(Front-end code change data)
#####

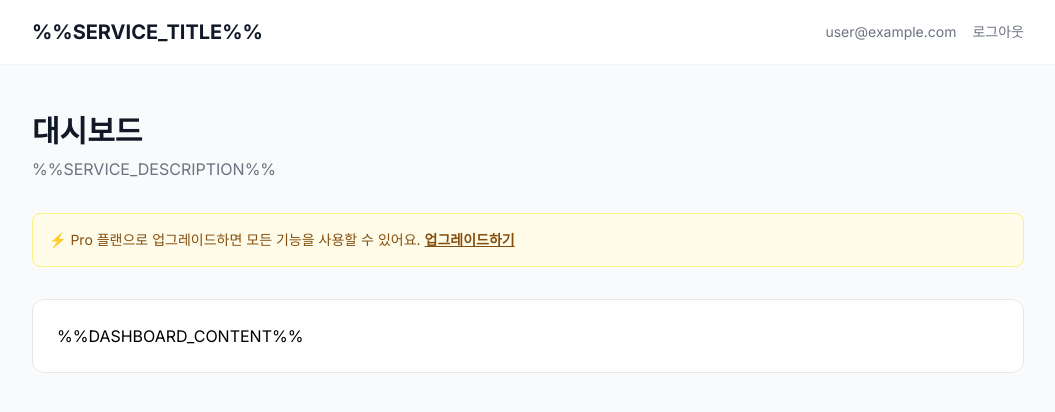
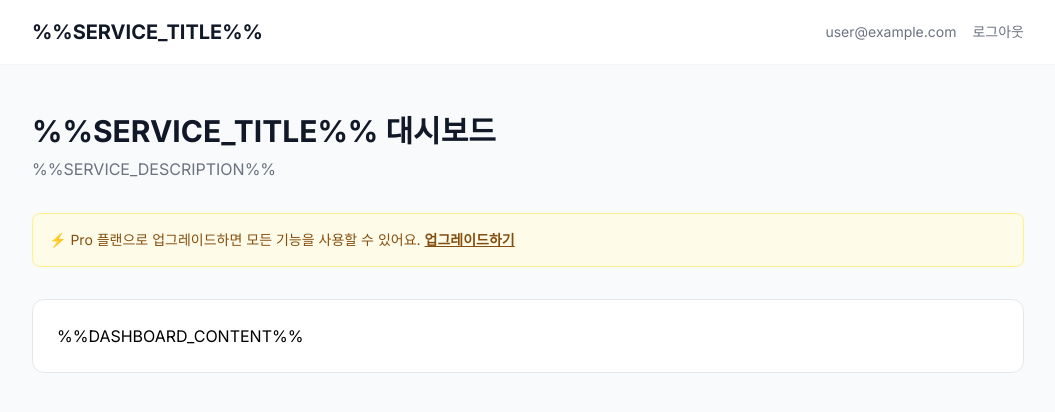
Before and after one commit to shanow-hq/base-template, a Next.js app: page /dashboard in a window 1280 px wide. Shown: the top 412 px of the page, without its empty margins (112-1167 px from the left). Built offline with nearby package versions, Linux system fonts and the light colour scheme; no server answers; the database is empty; sample sign-in values are in the browser's storage.

Commit message:
final clean template

```diff
--- a/app/dashboard/page.tsx
+++ b/app/dashboard/page.tsx
@@ -22,10 +22,7 @@ export default async function DashboardPage() {
           <span className="font-bold text-xl text-gray-900">%%SERVICE_TITLE%%</span>
           <div className="flex items-center gap-4">
             <span className="text-sm text-gray-500">{session.user.email}</span>
-            <Link
-              href="/api/auth/signout"
-              className="text-sm text-gray-500 hover:text-gray-700"
-            >
+            <Link href="/api/auth/signout" className="text-sm text-gray-500 hover:text-gray-700">
               로그아웃
             </Link>
           </div>
@@ -34,7 +31,7 @@ export default async function DashboardPage() {
 
       <div className="max-w-5xl mx-auto px-4 py-12">
         <div className="mb-8">
-          <h1 className="text-3xl font-bold text-gray-900">대시보드</h1>
+          <h1 className="text-3xl font-bold text-gray-900">%%SERVICE_TITLE%% 대시보드</h1>
           <p className="mt-2 text-gray-500">%%SERVICE_DESCRIPTION%%</p>
         </div>
 
@@ -42,9 +39,7 @@ export default async function DashboardPage() {
           <div className="mb-8 p-4 bg-yellow-50 border border-yellow-200 rounded-lg">
             <p className="text-sm text-yellow-800">
               ⚡ Pro 플랜으로 업그레이드하면 모든 기능을 사용할 수 있어요.{" "}
-              <Link href="/" className="font-semibold underline">
-                업그레이드하기
-              </Link>
+              <Link href="/" className="font-semibold underline">업그레이드하기</Link>
             </p>
           </div>
         )}
--- a/app/page.tsx
+++ b/app/page.tsx
@@ -57,9 +57,7 @@ export default async function HomePage() {
               </p>
             </div>
             <div className="px-6 py-8">
-              <div className="pt-4">
-                <CheckoutButton label="시작하기" />
-              </div>
+              <CheckoutButton label="시작하기" />
             </div>
           </div>
         </div>
```
Also changed, not shown: 1 other file (tests, documents, lock files or other folders).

#####

EXERCISE OBJECTIVE:
The data above are to be repeated word for word, with any pictures left out.

SOLUTION TO THIS EXERCISE:
Before and after one commit to shanow-hq/base-template, a Next.js app: page /dashboard in a window 1280 px wide. Shown: the top 412 px of the page, without its empty margins (112-1167 px from the left). Built offline with nearby package versions, Linux system fonts and the light colour scheme; no server answers; the database is empty; sample sign-in values are in the browser's storage.

Commit message:
final clean template

```diff
--- a/app/dashboard/page.tsx
+++ b/app/dashboard/page.tsx
@@ -22,10 +22,7 @@ export default async function DashboardPage() {
           <span className="font-bold text-xl text-gray-900">%%SERVICE_TITLE%%</span>
           <div className="flex items-center gap-4">
             <span className="text-sm text-gray-500">{session.user.email}</span>
-            <Link
-              href="/api/auth/signout"
-              className="text-sm text-gray-500 hover:text-gray-700"
-            >
+            <Link href="/api/auth/signout" className="text-sm text-gray-500 hover:text-gray-700">
               로그아웃
             </Link>
           </div>
@@ -34,7 +31,7 @@ export default async function DashboardPage() {
 
       <div className="max-w-5xl mx-auto px-4 py-12">
         <div className="mb-8">
-          <h1 className="text-3xl font-bold text-gray-900">대시보드</h1>
+          <h1 className="text-3xl font-bold text-gray-900">%%SERVICE_TITLE%% 대시보드</h1>
           <p className="mt-2 text-gray-500">%%SERVICE_DESCRIPTION%%</p>
         </div>
 
@@ -42,9 +39,7 @@ export default async function DashboardPage() {
           <div className="mb-8 p-4 bg-yellow-50 border border-yellow-200 rounded-lg">
             <p className="text-sm text-yellow-800">
               ⚡ Pro 플랜으로 업그레이드하면 모든 기능을 사용할 수 있어요.{" "}
-              <Link href="/" className="font-semibold underline">
-                업그레이드하기
-              </Link>
+              <Link href="/" className="font-semibold underline">업그레이드하기</Link>
             </p>
           </div>
         )}
--- a/app/page.tsx
+++ b/app/page.tsx
@@ -57,9 +57,7 @@ export default async function HomePage() {
               </p>
             </div>
             <div className="px-6 py-8">
-              <div className="pt-4">
-                <CheckoutButton label="시작하기" />
-              </div>
+              <CheckoutButton label="시작하기" />
             </div>
           </div>
         </div>
```
Also changed, not shown: 1 other file (tests, documents, lock files or other folders).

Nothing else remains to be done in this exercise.